- What to do -
Return the lines below in which the string "cells" occurs.

BEGIN

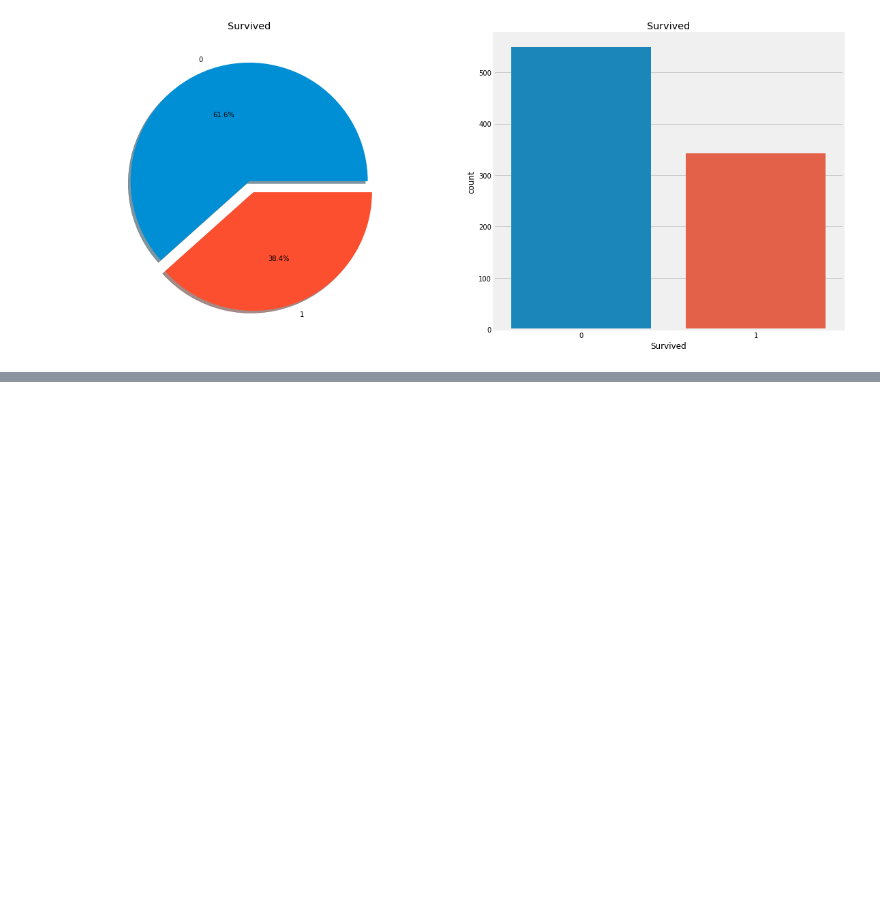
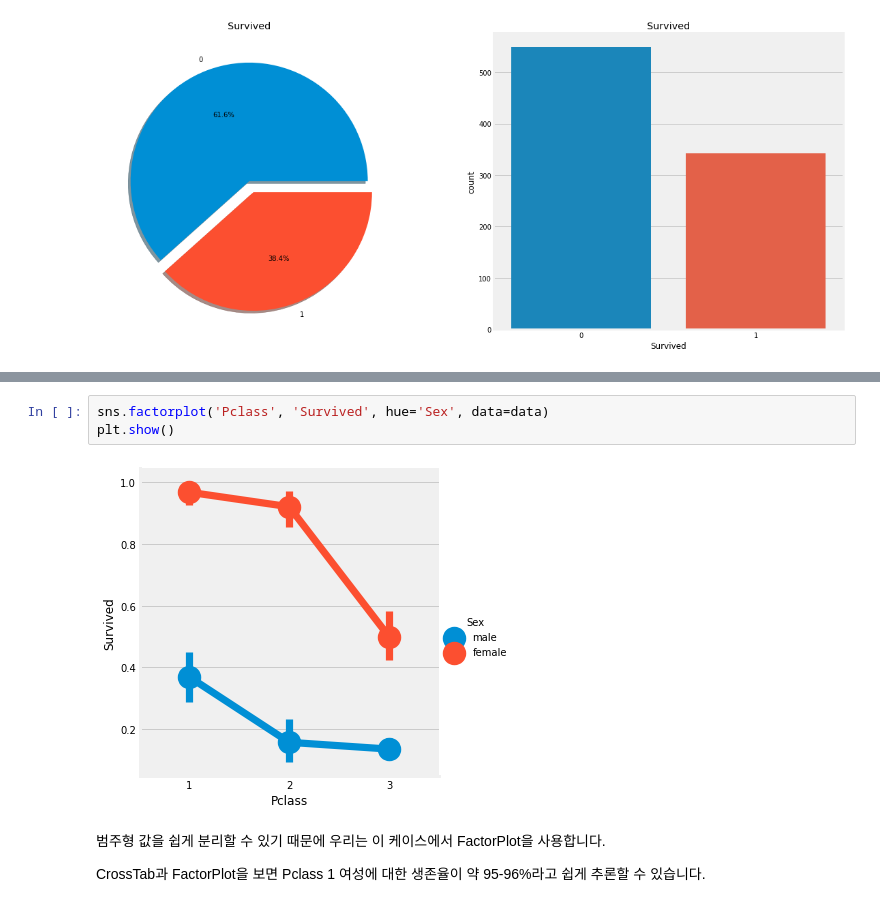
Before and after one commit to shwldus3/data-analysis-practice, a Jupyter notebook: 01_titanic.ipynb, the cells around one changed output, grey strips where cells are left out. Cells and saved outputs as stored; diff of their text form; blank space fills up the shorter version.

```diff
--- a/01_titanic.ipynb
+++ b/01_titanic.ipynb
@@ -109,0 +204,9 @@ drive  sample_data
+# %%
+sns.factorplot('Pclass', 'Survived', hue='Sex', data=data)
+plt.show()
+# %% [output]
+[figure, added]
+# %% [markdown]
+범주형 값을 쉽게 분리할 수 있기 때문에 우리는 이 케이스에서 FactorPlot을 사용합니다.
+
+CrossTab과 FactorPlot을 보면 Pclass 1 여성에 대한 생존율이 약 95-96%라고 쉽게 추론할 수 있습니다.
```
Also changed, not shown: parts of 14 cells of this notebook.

END

- Exercise answer -
Before and after one commit to shwldus3/data-analysis-practice, a Jupyter notebook: 01_titanic.ipynb, the cells around one changed output, grey strips where cells are left out. Cells and saved outputs as stored; diff of their text form; blank space fills up the shorter version.
Also changed, not shown: parts of 14 cells of this notebook.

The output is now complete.